By Chuck Strouse
By Scott Fishman
By Terrence McCoy
By Ryan Yousefi
By Ciara LaVelle, Kat Bein, Carolina Del Busto, and Liz Tracy
By Pepe Billete
By Ryan Yousefi
By Kyle Swenson
Former mayors Ferre and Suarez are disgusted by Carollo's performances.
"That's the guy who is out in the public representing Miami?" Ferre scoffs. "That's where he excels: insulting people."
"I would have had myself as mayor hitting the street with the chief alongside me and the commissioner from the district in question to calm the masses," Suarez notes. He echoes a commonly held sentiment: Carollo aggravated an already tense situation.
But Carollo relished the attention; the more the cameras focused on him, the more combative he became. "He would call and ask if you saw him on the national television show," says one political consultant, who asked for anonymity because of close ties to the mayor. "He thought he was great, but I never saw him win one. His own ego kept him on those shows."

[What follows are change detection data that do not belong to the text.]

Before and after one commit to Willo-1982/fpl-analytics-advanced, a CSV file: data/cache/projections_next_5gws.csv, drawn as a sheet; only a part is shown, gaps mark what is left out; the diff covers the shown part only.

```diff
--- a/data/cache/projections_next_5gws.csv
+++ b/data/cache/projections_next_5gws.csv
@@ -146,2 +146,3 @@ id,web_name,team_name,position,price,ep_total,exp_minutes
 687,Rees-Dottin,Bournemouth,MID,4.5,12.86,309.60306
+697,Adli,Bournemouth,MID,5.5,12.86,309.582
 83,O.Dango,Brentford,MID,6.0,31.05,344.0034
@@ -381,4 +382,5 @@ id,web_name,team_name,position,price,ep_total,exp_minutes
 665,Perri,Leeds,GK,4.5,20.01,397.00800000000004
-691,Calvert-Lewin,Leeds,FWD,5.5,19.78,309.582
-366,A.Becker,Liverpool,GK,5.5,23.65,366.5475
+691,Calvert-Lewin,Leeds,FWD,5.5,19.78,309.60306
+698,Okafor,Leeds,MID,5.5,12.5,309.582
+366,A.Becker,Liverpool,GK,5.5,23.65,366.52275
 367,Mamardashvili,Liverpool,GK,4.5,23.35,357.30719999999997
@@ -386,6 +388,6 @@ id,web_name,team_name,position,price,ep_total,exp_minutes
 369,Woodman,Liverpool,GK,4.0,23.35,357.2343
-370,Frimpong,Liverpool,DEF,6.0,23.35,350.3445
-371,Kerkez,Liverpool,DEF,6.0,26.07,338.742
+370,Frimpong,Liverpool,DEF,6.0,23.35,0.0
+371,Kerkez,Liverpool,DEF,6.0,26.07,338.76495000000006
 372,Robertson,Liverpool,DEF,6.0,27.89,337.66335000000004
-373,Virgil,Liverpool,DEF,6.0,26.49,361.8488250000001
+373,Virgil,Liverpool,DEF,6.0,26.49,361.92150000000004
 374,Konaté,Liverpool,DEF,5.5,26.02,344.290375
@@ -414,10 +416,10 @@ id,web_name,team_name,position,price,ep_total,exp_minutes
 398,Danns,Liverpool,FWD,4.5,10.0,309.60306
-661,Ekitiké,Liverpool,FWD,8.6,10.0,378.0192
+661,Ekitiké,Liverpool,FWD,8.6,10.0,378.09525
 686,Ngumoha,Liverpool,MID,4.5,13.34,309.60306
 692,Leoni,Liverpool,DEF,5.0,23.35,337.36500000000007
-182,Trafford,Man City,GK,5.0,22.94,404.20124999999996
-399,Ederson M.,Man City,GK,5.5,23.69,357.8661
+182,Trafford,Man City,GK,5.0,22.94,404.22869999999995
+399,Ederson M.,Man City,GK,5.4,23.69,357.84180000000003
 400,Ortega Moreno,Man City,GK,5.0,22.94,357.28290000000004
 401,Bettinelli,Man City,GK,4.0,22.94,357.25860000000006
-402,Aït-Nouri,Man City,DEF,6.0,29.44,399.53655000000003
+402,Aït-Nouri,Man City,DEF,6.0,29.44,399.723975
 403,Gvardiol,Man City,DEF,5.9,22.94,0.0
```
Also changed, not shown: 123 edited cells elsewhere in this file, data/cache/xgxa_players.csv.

Recent weeks of political turmoil have taken a toll. Sources describe walking into Carollo's office on Dinner Key and finding the mayor snoozing in the middle of the afternoon. He has spent many nights on the Marta Flores late-night talk show La Noche y Usted (The Night and You) on Radio Mambí. The performances are full of hyperbole and venom. During a May 3 performance, for instance, he termed Warshaw "a descendant of Rasputin," one of the most notorious behind-the-scenes political manipulators in history.

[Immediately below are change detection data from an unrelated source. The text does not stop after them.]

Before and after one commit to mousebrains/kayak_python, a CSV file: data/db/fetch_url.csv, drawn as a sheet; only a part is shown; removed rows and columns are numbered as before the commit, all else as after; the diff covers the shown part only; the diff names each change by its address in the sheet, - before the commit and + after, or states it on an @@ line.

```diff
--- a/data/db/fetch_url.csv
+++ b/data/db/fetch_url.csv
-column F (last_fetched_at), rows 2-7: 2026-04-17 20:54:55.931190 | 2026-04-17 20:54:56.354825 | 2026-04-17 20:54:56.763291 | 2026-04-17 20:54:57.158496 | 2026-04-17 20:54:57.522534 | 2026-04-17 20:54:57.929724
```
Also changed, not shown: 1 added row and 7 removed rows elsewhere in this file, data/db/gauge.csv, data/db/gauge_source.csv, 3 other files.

Some community activists and political consultants are trying to tap the resentment against the mayor in the city's Anglo and African-American neighborhoods. They are pondering a recall effort. That signals political trouble for Carollo, who counted on strong support from those two groups in his three previous elections. But if he can sustain his current popularity in the Cuban community, he may retain his post. "Joe is not nuts. He is very focused," says a former campaign worker. "Joe knows what plays in Peoria, or in this case, Little Havana. It's good politics."

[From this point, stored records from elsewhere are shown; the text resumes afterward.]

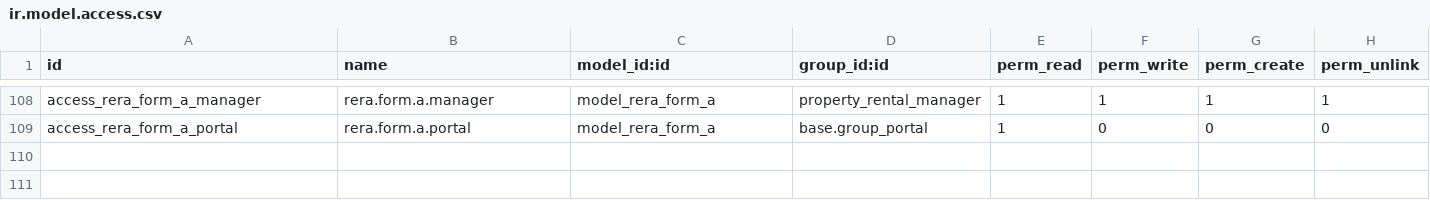
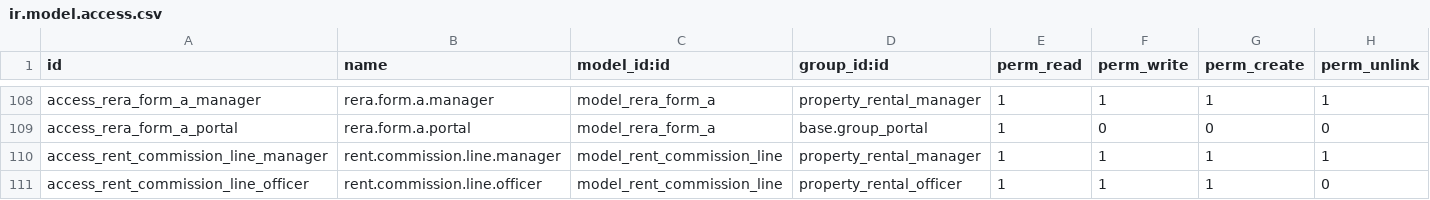
Before and after one commit to samanabran/demo, a CSV file: sgc_offplan_rental_property_management/security/ir.model.access.csv, drawn as a sheet; only a part is shown, gaps mark what is left out.

```diff
--- a/sgc_offplan_rental_property_management/security/ir.model.access.csv
+++ b/sgc_offplan_rental_property_management/security/ir.model.access.csv
@@ -109 +109,3 @@ access_rera_form_a_manager,rera.form.a.manager,model_rera_form_a,property_rental
 access_rera_form_a_portal,rera.form.a.portal,model_rera_form_a,base.group_portal,1,0,0,0
+access_rent_commission_line_manager,rent.commission.line.manager,model_rent_commission_line,property_rental_manager,1,1,1,1
+access_rent_commission_line_officer,rent.commission.line.officer,model_rent_commission_line,property_rental_officer,1,1,1,0
```
Also changed, not shown: 19 other files.
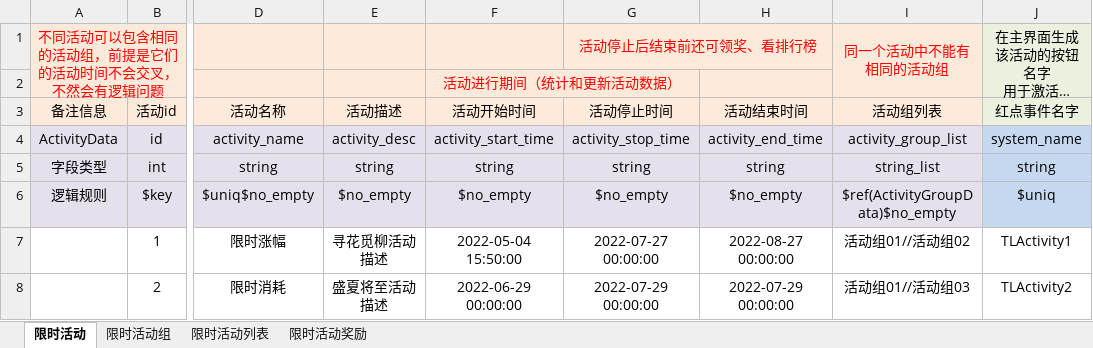
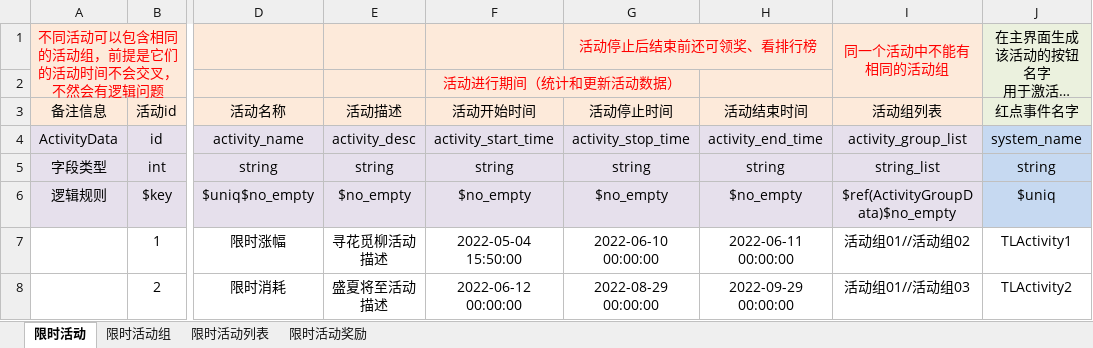
Before and after one commit to linhe-yangxue/uesharedata, an Excel workbook: exceldata/excel/all/X-限时活动.xlsx, sheet 限时活动, drawn as a sheet; only a part is shown, gaps mark what is left out; long unchanged cells end in …; values as stored, in another font and other column widths than the file's, no borders; the diff names each change by its address in the sheet, - before the commit and + after, or states it on an @@ line.

```diff
--- a/exceldata/excel/all/X-限时活动.xlsx (sheet 限时活动)
+++ b/exceldata/excel/all/X-限时活动.xlsx (sheet 限时活动)
-G7 (活动停止时间): 2022-07-27 00:00:00
+G7 (活动停止时间): 2022-06-10 00:00:00
-H7 (活动结束时间): 2022-08-27 00:00:00
+H7 (活动结束时间): 2022-06-11 00:00:00
-F8 (活动开始时间): 2022-06-29 00:00:00
+F8 (活动开始时间): 2022-06-12 00:00:00
-G8 (活动停止时间): 2022-07-29 00:00:00
+G8 (活动停止时间): 2022-08-29 00:00:00
-H8 (活动结束时间): 2022-07-29 00:00:00
+H8 (活动结束时间): 2022-09-29 00:00:00
```
Also changed, not shown: exceldata/excel/all/J-节日活动.xlsx.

Most city hall observers concede the mayor made some political gain from the Elian mess. But even his friends are asking: At what cost? "It's upsetting. Joe was beginning to look like a responsible mayor. Then he just went crazy," says George DePontis, a campaign consultant who worked with Carollo. "I'm a long-time friend and I'm heartsick over it."